Nizhny Novgorod

Some call Nizhny Novgorod a ‘third Russian capital’; but the city of Kazan claims this title as well. Nizhny Novgorod has a great picturesque location at the confluence of the Volga and the Oka Rivers. The local Kremlin is among its most fabulous sites. This impregnable fortress is now just a historical monument, but one of the surrounding streets still strongly resembles a fortification moat. A well-known fact is that the Kremlin of Nizhny Novgorod has never been taken by an enemy army. Indeed, city’s smart and favorable location at the confluence of two navigable rivers has turned it into a well-developed center of merchandize. Eventually at the beginning of the 19th century the city has become the main market place of the Russian Empire: the Emperor Alexander I has even postponed the reconstruction of the Winter Palace (now holds the Hermitage) in St. Petersburg in favor of building a huge structure due to moving the Makarievskaya Fair to Nizhny Novgorod.

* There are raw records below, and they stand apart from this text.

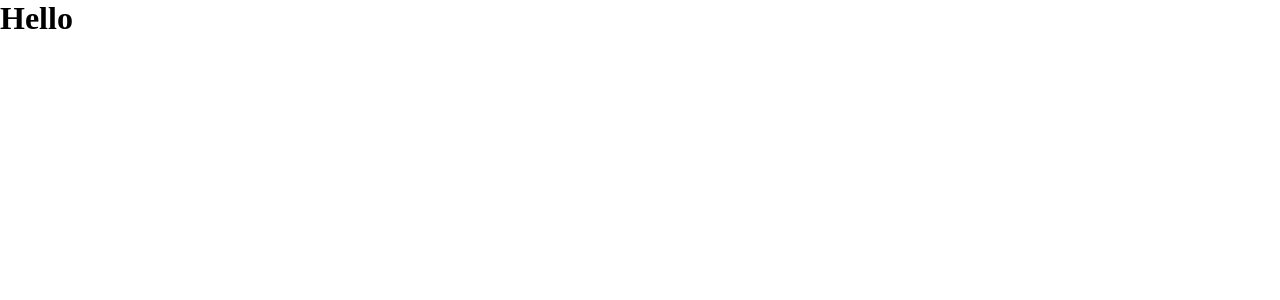
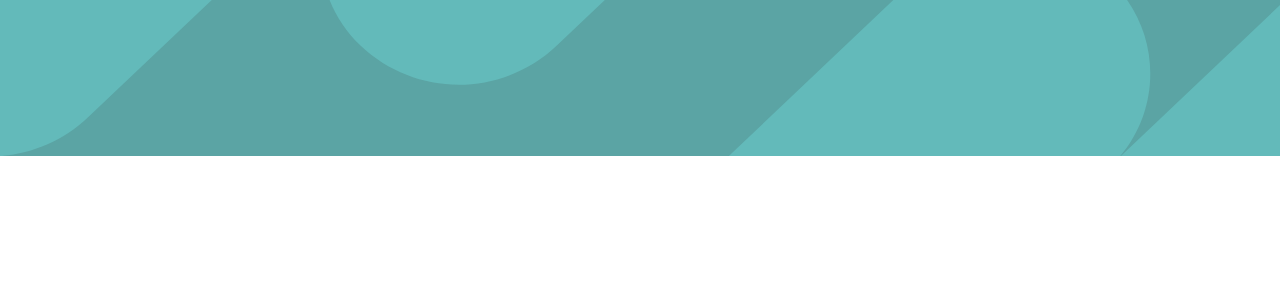
Before and after one commit to Aryan-ki-codepanti/job-listing-fm, a React (Create React App) app: page / in a window 1280 px wide. Shown: the top 300 px of the page. Built offline with nearby package versions, Linux system fonts and the light colour scheme.

Commit message:
Added some files

```diff
--- a/src/App.css
+++ b/src/App.css
@@ -1,7 +1,35 @@
+@import url("https://fonts.googleapis.com/css2?family=League+Spartan:wght@100..900&display=swap");
+
 *,
 *::before,
 *::after {
     margin: 0;
     padding: 0;
     box-sizing: border-box;
+    font-family: "League Spartan";
 }
+
+:root {
+    /* ### Primary */
+
+    --Desaturated_Dark_Cyan: hsl(180, 29%, 50%);
+
+    /* ### Neutral */
+
+    --Light_Grayish_Cyan_Background: hsl(180, 52%, 96%);
+    --Light_Grayish_Cyan_Filter_Tablets: hsl(180, 31%, 95%);
+    --Dark_Grayish_Cyan: hsl(180, 8%, 52%);
+    --Very_Dark_Grayish_Cyan: hsl(180, 14%, 20%);
+
+    --fs: 15px;
+}
+
+header {
+    background-image: url("/images/bg-header-desktop.svg");
+    /* background-size: 100vw 104px; */
+    background-size: cover;
+    height: 156px;
+    background-repeat: no-repeat;
+
+    background-color: var(--Desaturated_Dark_Cyan);
+}
--- a/src/App.js
+++ b/src/App.js
@@ -3,7 +3,7 @@ import "./App.css";
 function App() {
     return (
         <div className="App">
-            <h1>Hello</h1>
+            <header></header>
         </div>
     );
 }
--- /dev/null
+++ b/src/Context/Jobs/JobContext.js
@@ -0,0 +1,5 @@
+import { createContext } from "react";
+
+const JobContext = createContext();
+
+export default JobContext;
--- /dev/null
+++ b/src/Context/Jobs/JobState.js
@@ -0,0 +1,26 @@
+import { useEffect, useState } from "react";
+import JobContext from "./JobContext";
+
+const JobState = ({ children }) => {
+    const [jobs, setJobs] = useState([]);
+    const [tags, setTags] = useState([]);
+
+    useEffect(() => {
+        const fetchData = async () => {
+            const req = await fetch("../Data/data.json");
+            const res = await req.json();
+
+            setJobs(prev => res);
+        };
+
+        fetchData();
+    }, []);
+
+    return (
+        <JobContext.Provider value={{ jobs, setJobs, tags, setTags }}>
+            {children}
+        </JobContext.Provider>
+    );
+};
+
+export default JobState;
--- a/src/index.js
+++ b/src/index.js
@@ -1,10 +1,13 @@
 import React from "react";
 import ReactDOM from "react-dom/client";
 import App from "./App";
+import JobState from "./Context/Jobs/JobState";
 
 const root = ReactDOM.createRoot(document.getElementById("root"));
 root.render(
     <React.StrictMode>
-        <App />
+        <JobState>
+            <App />
+        </JobState>
     </React.StrictMode>
 );
```
Also changed, not shown: public/Data/data.json (renamed from src/Data/data.json).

The Revolution of 1917 put an end to the reputation of Nizhny Novgorod as the commercial capital of the country, but gave impetus to its industrial development: the Soviet Era has brought automobile, shipping and aircraft industries into the city and its population grew far over a million..